Look through the records below and copy each line that includes the word "mitigation".

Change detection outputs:
----
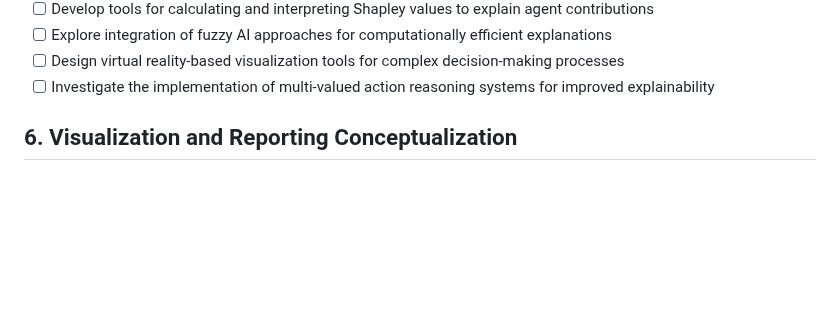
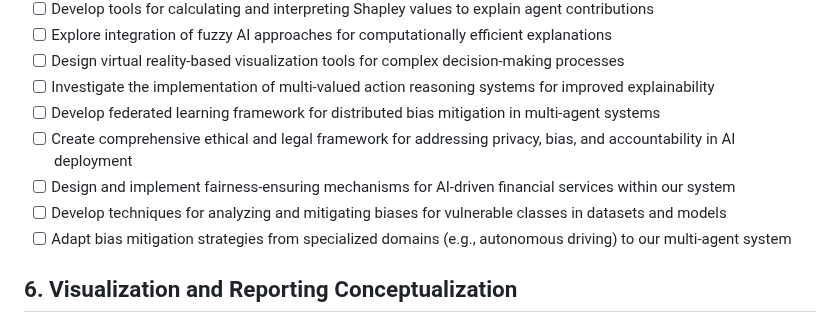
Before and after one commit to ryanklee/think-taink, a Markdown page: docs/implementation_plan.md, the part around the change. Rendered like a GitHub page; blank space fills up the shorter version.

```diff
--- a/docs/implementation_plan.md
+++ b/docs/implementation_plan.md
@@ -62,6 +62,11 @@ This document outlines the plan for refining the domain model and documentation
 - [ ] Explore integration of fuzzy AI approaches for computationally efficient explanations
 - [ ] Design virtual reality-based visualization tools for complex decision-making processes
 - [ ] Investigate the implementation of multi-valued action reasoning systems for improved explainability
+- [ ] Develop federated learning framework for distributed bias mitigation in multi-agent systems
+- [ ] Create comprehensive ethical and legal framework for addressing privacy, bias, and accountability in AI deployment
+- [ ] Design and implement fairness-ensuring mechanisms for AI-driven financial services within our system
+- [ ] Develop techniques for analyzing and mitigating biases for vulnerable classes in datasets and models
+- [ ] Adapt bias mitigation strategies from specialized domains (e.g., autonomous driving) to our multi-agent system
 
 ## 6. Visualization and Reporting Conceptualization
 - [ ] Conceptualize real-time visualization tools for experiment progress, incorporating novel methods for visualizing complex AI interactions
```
----
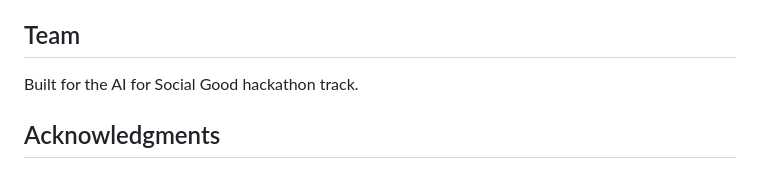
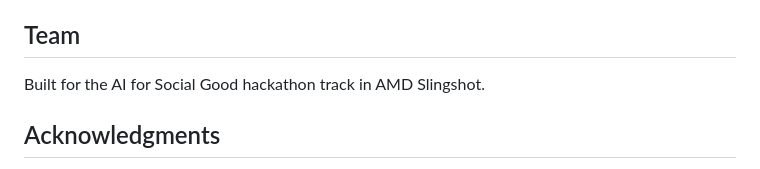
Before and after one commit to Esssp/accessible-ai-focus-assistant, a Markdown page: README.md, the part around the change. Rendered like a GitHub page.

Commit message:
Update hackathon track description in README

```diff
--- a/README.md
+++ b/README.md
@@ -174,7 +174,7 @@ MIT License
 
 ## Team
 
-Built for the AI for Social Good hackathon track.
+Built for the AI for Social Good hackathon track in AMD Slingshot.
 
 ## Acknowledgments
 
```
----
The completed task:
+- [ ] Develop federated learning framework for distributed bias mitigation in multi-agent systems
+- [ ] Adapt bias mitigation strategies from specialized domains (e.g., autonomous driving) to our multi-agent system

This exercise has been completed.